6. We do not have details concerning the support systems for production in many important producing countries (Turkey or Tunisia), but we do know about the aid system of European Union countries (especially Spain, Italy, Greece, and Portugal) which represent some 60 to 75% (depending on the year) of the world's olive oil production[4].

This comprehensive and diversified aid system covers all stages of olive oil production and marketing within the European Union[5]; it includes a whole range of measures related to:

  1. monitoring and market management in the olive oil sector

  2. improving the environmental impact of olive growing improving 

  3. the competitiveness and modernization of olive growing (irrigation systems; cultivation techniques; rejuvenation of olive groves; training of producers in new cultivation techniques; etc.)

  4. improving the quality of olive oil production

  5. traceability, certification, and protection of the quality of olive oil

  6. commercial promotion targeted at consumers.

7. Our country would benefit from drawing inspiration from this European model to adapt and establish its own action plan to develop and promote a strong olive oil production sector.

This action plan would complement the one already underway to develop crops such as soybean, sunflower, or rapeseed (for table oil inputs), or any other crops that fall within the objectives of the food security policy that the authorities intend to carry out successfully.

However, it is important to note that the implementation of this policy involves, at the base, beginning to give concrete follow-up to the project to reform the national subsidy system, a project that we will recall occupies an important place in the program of the current government, which rightly considers it an essential element of « effective and transparent management of public finances ».

8. The 108 billion DA that our country will have spent for the first eleven months of 2022 to support the price of imported table oil for consumers would have been much more useful if they had been used to finance national olive oil production and consumption.

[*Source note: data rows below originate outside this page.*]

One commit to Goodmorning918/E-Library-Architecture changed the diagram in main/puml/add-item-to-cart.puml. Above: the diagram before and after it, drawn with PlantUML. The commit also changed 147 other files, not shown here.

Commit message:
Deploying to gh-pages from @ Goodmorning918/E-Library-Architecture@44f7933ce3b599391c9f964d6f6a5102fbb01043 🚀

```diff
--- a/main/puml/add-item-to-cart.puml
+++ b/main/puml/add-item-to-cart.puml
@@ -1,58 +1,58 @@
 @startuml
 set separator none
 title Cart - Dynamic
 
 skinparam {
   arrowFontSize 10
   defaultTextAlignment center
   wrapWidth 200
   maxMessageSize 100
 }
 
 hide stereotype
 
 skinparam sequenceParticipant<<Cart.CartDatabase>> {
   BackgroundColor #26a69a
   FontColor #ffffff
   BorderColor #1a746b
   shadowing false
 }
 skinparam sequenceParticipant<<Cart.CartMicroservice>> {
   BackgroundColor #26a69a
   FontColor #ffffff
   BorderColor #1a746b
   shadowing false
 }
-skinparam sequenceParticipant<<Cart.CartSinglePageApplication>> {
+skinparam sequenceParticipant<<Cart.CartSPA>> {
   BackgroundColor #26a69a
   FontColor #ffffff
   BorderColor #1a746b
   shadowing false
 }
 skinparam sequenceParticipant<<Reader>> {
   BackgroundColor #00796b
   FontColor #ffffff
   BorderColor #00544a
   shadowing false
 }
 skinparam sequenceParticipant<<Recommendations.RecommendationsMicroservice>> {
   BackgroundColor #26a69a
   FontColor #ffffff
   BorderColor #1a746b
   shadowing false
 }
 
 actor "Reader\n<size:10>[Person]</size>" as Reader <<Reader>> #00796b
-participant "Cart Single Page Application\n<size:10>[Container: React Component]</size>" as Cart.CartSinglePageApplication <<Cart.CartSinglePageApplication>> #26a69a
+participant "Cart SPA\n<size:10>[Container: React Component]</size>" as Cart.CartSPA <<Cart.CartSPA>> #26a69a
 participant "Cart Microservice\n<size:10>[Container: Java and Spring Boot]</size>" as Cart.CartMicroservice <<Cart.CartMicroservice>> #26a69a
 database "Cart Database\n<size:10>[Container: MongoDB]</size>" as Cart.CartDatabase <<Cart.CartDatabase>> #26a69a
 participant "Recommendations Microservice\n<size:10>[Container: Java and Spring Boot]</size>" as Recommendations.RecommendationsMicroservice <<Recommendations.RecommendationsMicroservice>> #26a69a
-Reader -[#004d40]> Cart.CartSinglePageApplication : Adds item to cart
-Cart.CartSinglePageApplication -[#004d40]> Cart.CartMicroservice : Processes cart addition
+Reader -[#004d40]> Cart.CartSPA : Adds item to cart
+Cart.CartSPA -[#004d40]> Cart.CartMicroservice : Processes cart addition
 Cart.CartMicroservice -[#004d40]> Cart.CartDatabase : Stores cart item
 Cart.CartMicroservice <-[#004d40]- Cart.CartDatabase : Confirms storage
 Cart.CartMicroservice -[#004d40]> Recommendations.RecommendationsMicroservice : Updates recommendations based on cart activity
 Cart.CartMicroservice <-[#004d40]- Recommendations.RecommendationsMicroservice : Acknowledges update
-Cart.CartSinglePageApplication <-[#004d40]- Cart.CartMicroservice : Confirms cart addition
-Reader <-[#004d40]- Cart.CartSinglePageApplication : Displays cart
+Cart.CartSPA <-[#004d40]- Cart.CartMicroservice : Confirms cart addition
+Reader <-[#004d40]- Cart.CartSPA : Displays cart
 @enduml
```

One could certainly consider that such expenditure was constrained and that the authorities had no other choice in the short term than to preserve the purchasing power of the poorest citizens.

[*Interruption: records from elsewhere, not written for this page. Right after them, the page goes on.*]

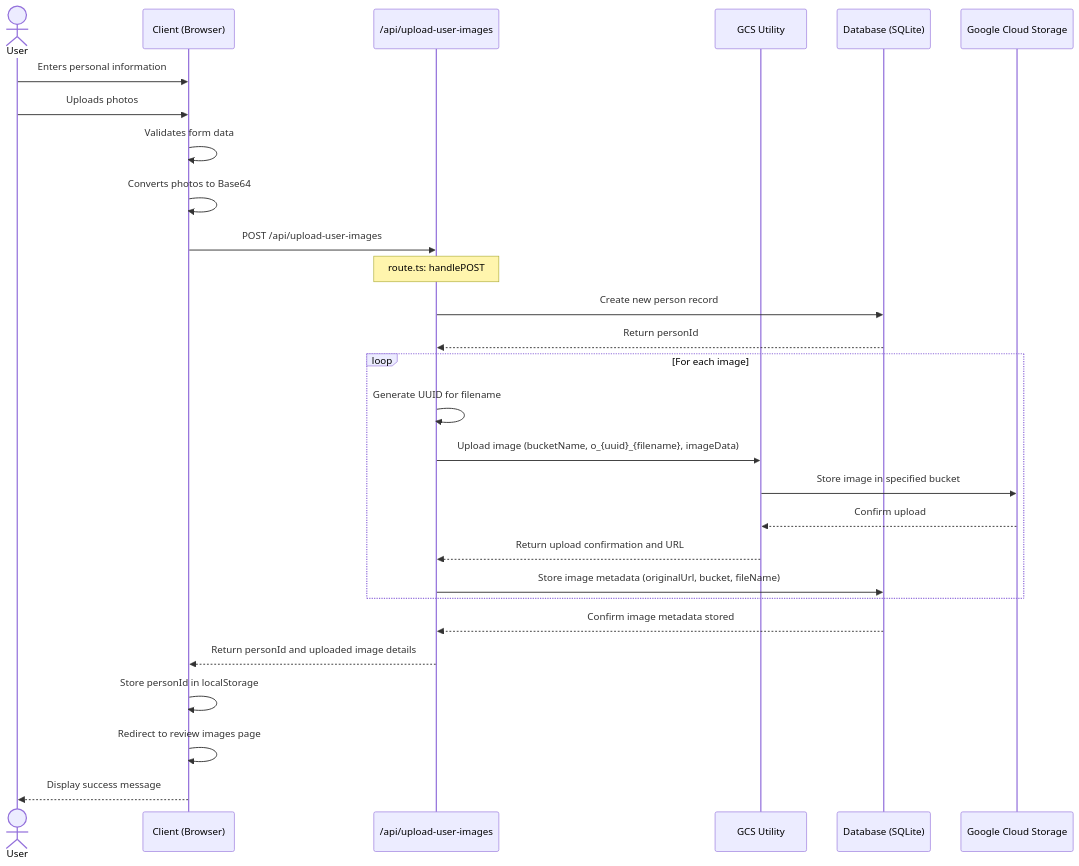
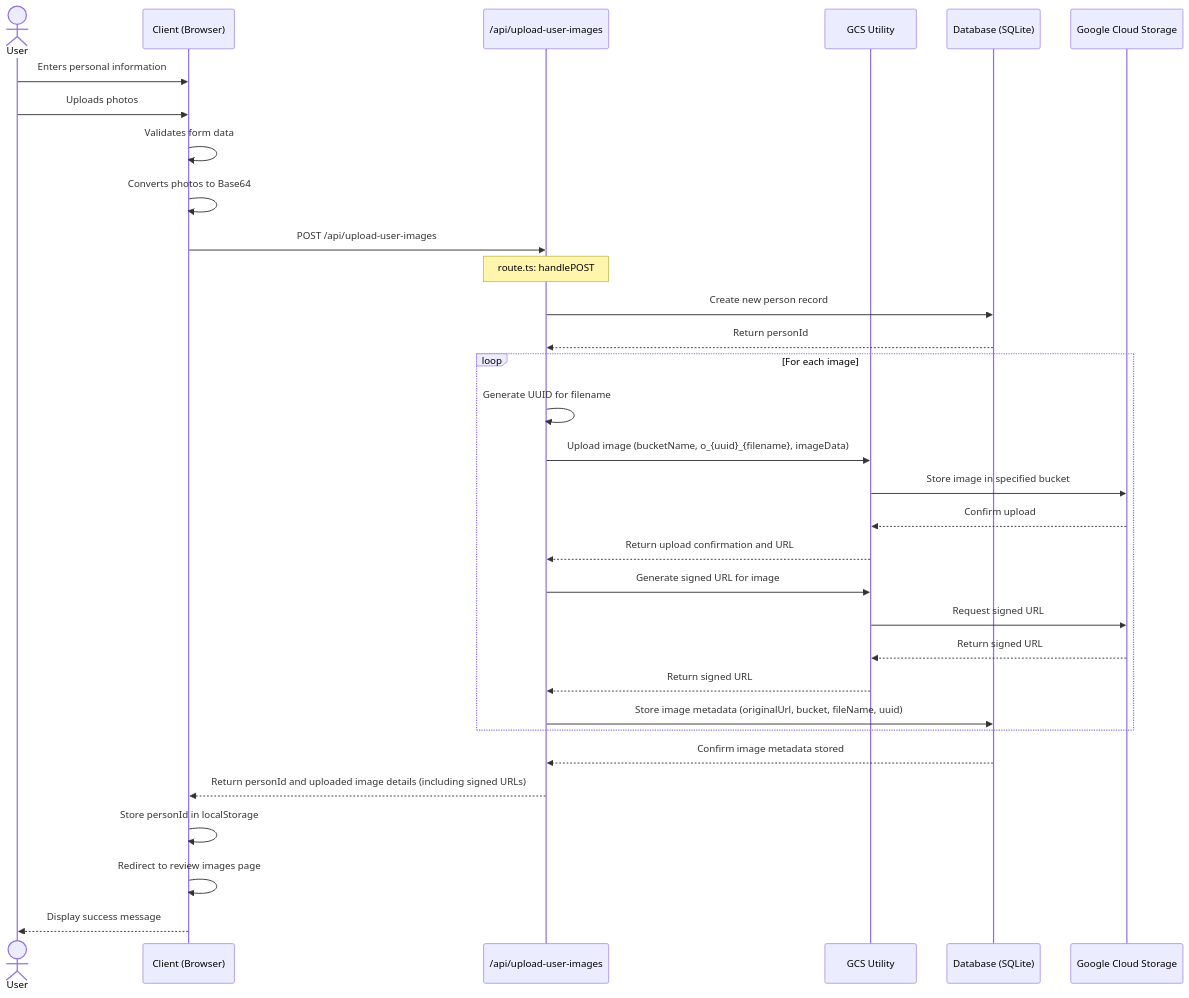
The diagram in _specs/person-setup/person-setup-sequence-diagram.md (misterfancysocks/img-model-training-experiment), drawn with Mermaid before and after one commit. The commit also changed other lines of this file and 8 other files, not shown here.

````diff
--- a/_specs/person-setup/person-setup-sequence-diagram.md
+++ b/_specs/person-setup/person-setup-sequence-diagram.md
@@ -3,31 +3,35 @@
 ```mermaid
 sequenceDiagram
     actor User
     participant Client as Client (Browser)
     participant UploadAPI as /api/upload-user-images
     participant GCSUtil as GCS Utility
     participant DB as Database (SQLite)
     participant GCS as Google Cloud Storage
 
     User->>Client: Enters personal information
     User->>Client: Uploads photos
     Client->>Client: Validates form data
     Client->>Client: Converts photos to Base64
     Client->>UploadAPI: POST /api/upload-user-images
     Note over UploadAPI: route.ts: handlePOST
     UploadAPI->>DB: Create new person record
     DB-->>UploadAPI: Return personId
     loop For each image
         UploadAPI->>UploadAPI: Generate UUID for filename
         UploadAPI->>GCSUtil: Upload image (bucketName, o_{uuid}_{filename}, imageData)
         GCSUtil->>GCS: Store image in specified bucket
         GCS-->>GCSUtil: Confirm upload
         GCSUtil-->>UploadAPI: Return upload confirmation and URL
-        UploadAPI->>DB: Store image metadata (originalUrl, bucket, fileName)
+        UploadAPI->>GCSUtil: Generate signed URL for image
+        GCSUtil->>GCS: Request signed URL
+        GCS-->>GCSUtil: Return signed URL
+        GCSUtil-->>UploadAPI: Return signed URL
+        UploadAPI->>DB: Store image metadata (originalUrl, bucket, fileName, uuid)
     end
     DB-->>UploadAPI: Confirm image metadata stored
-    UploadAPI-->>Client: Return personId and uploaded image details
+    UploadAPI-->>Client: Return personId and uploaded image details (including signed URLs)
     Client->>Client: Store personId in localStorage
     Client->>Client: Redirect to review images page
     Client-->>User: Display success message
 ```
````
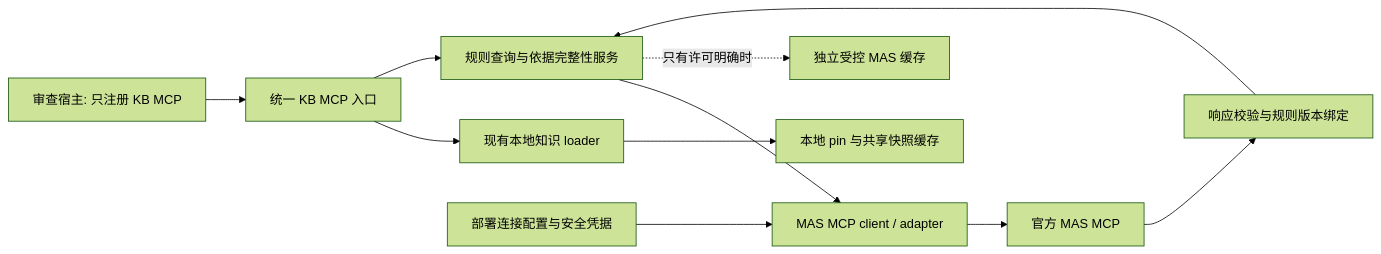
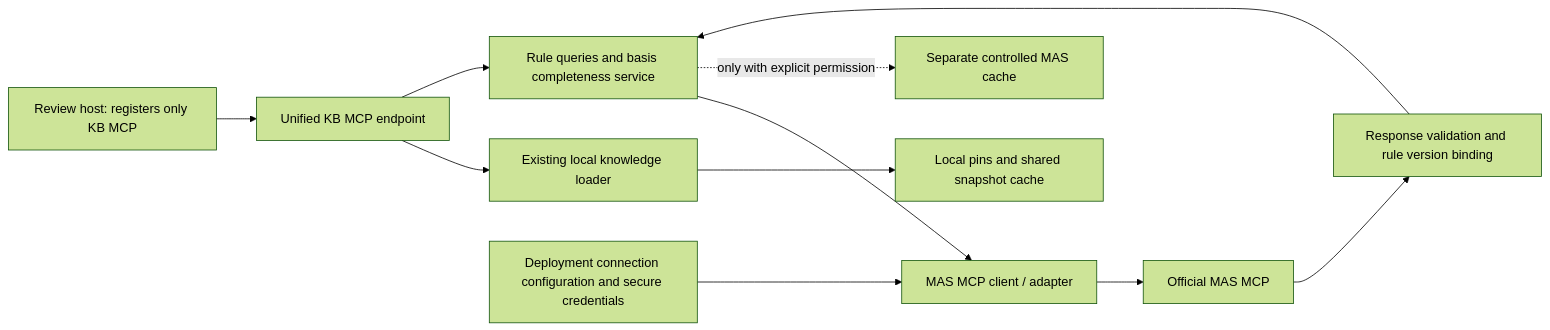
One commit to kaixun96/dev.A11yAssist changed the third of 3 diagrams in knowledge-server/TECH-DESIGN.md. Above: the diagram before and after it, drawn with Mermaid (forest theme). The commit also changed other lines of this file and 5 other files, not shown here.

````diff
--- a/knowledge-server/TECH-DESIGN.md
+++ b/knowledge-server/TECH-DESIGN.md
@@ -487,13 +528,13 @@
 ```mermaid
 flowchart LR
-  Host[审查宿主: 只注册 KB MCP] --> Entry[统一 KB MCP 入口]
-  Entry --> Local[现有本地知识 loader]
-  Entry --> Rules[规则查询与依据完整性服务]
+  Host[Review host: registers only KB MCP] --> Entry[Unified KB MCP endpoint]
+  Entry --> Local[Existing local knowledge loader]
+  Entry --> Rules[Rule queries and basis completeness service]
   Rules --> Adapter[MAS MCP client / adapter]
-  Config[部署连接配置与安全凭据] --> Adapter
-  Adapter --> MAS[官方 MAS MCP]
-  MAS --> Bound[响应校验与规则版本绑定]
+  Config[Deployment connection configuration and secure credentials] --> Adapter
+  Adapter --> MAS[Official MAS MCP]
+  MAS --> Bound[Response validation and rule version binding]
   Bound --> Rules
-  Local --> Snapshot[本地 pin 与共享快照缓存]
-  Rules -. 只有许可明确时 .-> Private[独立受控 MAS 缓存]
+  Local --> Snapshot[Local pins and shared snapshot cache]
+  Rules -. only with explicit permission .-> Private[Separate controlled MAS cache]
 ```
````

In this case, the structural pitfall is that the purchasing power of the most disadvantaged groups is directly tied to the flow of agricultural imports. And it is urgent to break free from this vicious circle: in the case of oil, the launch of an effective program to develop national olive oil production offers a simple and highly suitable solution in this regard.

CARE - Mars 2023

[1] https://news.radioalgerie.dz/ar/node/21845

[2] https://fr.oliveoiltimes.com/business/spain-sees-largest-olive-oil-consumption-increase-in-nearly-a-decade/68641

[3] Cf. notamment, l’excellente étude : « Boudi, Chehat & Cheriet, Compétitivité de la filière Huile d’Olive en Algérie, Cahiers du CREAD N° 105-106, Année 2013 »

[4] https://www.oliveoiltimes.com/world/olive-council-forecasts-significant-production-decline/115544

[5] Cf. The Official Journal of the European Union: Delegated Regulation (EU) No 611/2014 of the Commission of 11 March 2014, supplementing Regulation (EU) No 1308/2013 of the European Parliament and of the Council as regards support programmes for the olive oil and table olive sector.